Bank of America ($8.00 0.04%) claims it will provide all $8.5 billion in robo-signing settlement relief within one year of signing it.
“The agreement term is 36 months, yet within the first year, we believe we will reach or exceed all program targets under the agreement,” a bank spokesman said.
BofA committed to providing $7.6 billion in relief through modifications, short sales, forbearance and other options.
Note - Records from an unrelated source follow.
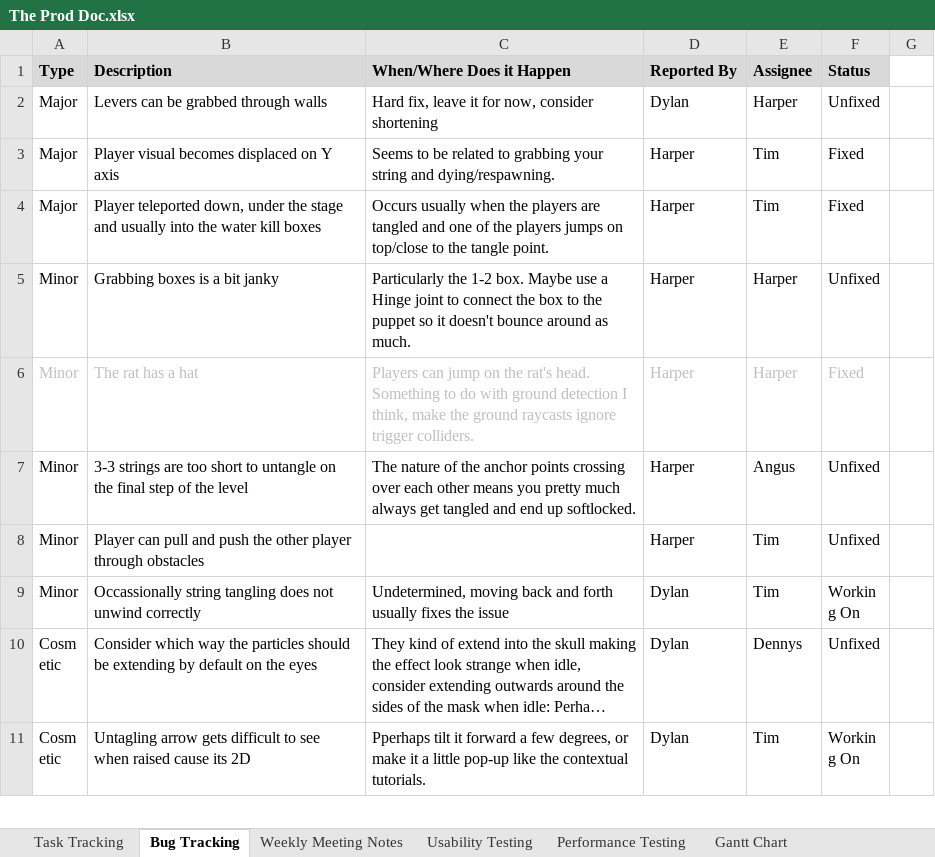
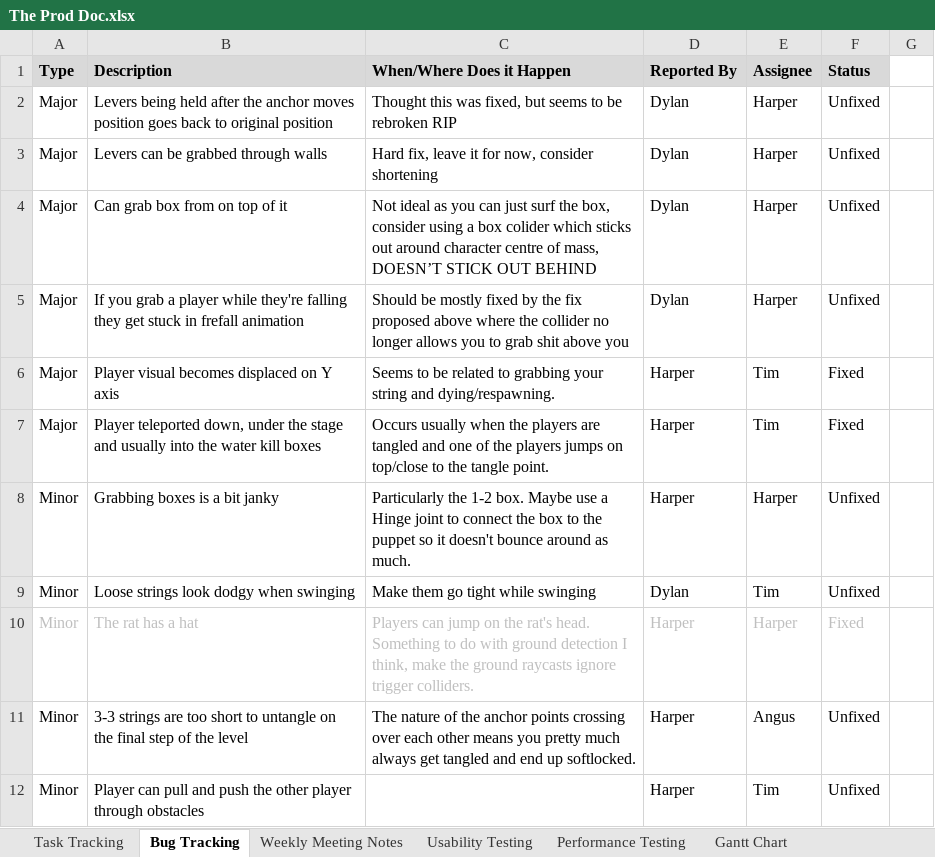
Before and after one commit to SpyraxianJ/strung-along, an Excel workbook: Admin Files/The Prod Doc.xlsx, sheet Bug Tracking, drawn as a sheet; only a part is shown; the shorter side is filled out with more unchanged rows; long unchanged cells end in …; values as stored, in another font and other column widths than the file's, no borders; conditional formats not drawn; the diff names each change by its address in the sheet, - before the commit and + after, or states it on an @@ line.

```diff
--- a/Admin Files/The Prod Doc.xlsx (sheet Bug Tracking)
+++ b/Admin Files/The Prod Doc.xlsx (sheet Bug Tracking)
+row 2: Major | Levers being held after the anchor moves position goes back to original position | Thought this was fixed, but seems to be rebroken RIP | Dylan | Harper | Unfixed
+row 4: Major | Can grab box from on top of it | Not ideal as you can just surf the box, consider using a box colider which sticks out around character centre of mass, DOESN’T STICK OUT BEHIND | Dylan | Harper | Unfixed
+row 5: Major | If you grab a player while they're falling they get stuck in frefall animation | Should be mostly fixed by the fix proposed above where the collider no longer allows you to grab shit above you | Dylan | Harper | Unfixed
+row 9: Minor | Loose strings look dodgy when swinging | Make them go tight while swinging | Dylan | Tim | Unfixed
```
Also changed, not shown: sheet Task Tracking.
The bank must refinance another $948 million in mortgages for eligible borrowers.
Read on.